#### Material shown
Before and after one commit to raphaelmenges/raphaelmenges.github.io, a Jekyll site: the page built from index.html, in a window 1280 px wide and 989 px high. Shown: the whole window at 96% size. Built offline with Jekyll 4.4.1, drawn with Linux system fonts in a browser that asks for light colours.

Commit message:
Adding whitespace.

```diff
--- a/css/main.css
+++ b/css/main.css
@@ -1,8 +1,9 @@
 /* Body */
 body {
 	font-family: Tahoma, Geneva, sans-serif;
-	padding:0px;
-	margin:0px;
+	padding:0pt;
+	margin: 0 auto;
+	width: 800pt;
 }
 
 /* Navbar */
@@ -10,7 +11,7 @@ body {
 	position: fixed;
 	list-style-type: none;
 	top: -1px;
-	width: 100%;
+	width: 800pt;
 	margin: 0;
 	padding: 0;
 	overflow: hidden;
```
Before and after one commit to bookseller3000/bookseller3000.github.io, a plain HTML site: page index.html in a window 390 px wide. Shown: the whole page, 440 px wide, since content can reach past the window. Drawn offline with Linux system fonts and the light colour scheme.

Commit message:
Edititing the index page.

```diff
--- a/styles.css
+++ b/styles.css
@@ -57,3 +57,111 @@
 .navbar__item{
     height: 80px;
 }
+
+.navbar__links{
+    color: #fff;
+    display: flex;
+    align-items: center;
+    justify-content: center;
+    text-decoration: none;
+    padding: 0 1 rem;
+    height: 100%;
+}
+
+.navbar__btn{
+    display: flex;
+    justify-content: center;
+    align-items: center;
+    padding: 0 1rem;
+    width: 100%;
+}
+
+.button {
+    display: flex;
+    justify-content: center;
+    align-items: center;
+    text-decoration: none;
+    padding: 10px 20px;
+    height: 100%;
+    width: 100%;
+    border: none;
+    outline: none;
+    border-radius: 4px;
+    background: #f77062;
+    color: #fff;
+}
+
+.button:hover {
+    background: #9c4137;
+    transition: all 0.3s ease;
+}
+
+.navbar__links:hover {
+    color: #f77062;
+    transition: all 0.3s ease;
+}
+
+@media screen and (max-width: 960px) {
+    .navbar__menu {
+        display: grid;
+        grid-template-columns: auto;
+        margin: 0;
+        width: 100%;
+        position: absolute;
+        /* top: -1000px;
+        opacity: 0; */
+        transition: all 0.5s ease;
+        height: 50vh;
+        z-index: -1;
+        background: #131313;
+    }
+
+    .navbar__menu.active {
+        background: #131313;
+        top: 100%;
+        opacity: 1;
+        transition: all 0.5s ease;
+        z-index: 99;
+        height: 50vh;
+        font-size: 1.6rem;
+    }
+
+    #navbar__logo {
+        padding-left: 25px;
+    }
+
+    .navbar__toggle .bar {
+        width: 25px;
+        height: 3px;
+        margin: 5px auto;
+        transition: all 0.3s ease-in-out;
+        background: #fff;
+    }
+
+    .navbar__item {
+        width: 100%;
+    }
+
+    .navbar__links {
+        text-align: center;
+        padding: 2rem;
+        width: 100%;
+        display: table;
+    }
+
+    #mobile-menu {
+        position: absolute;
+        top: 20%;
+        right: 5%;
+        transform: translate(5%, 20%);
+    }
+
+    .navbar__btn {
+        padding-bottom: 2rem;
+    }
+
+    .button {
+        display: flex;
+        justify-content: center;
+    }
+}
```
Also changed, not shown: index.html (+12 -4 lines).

#### Task directions
Give the count of lines above that include the word "padding", stating no other information.

#### Written answer
9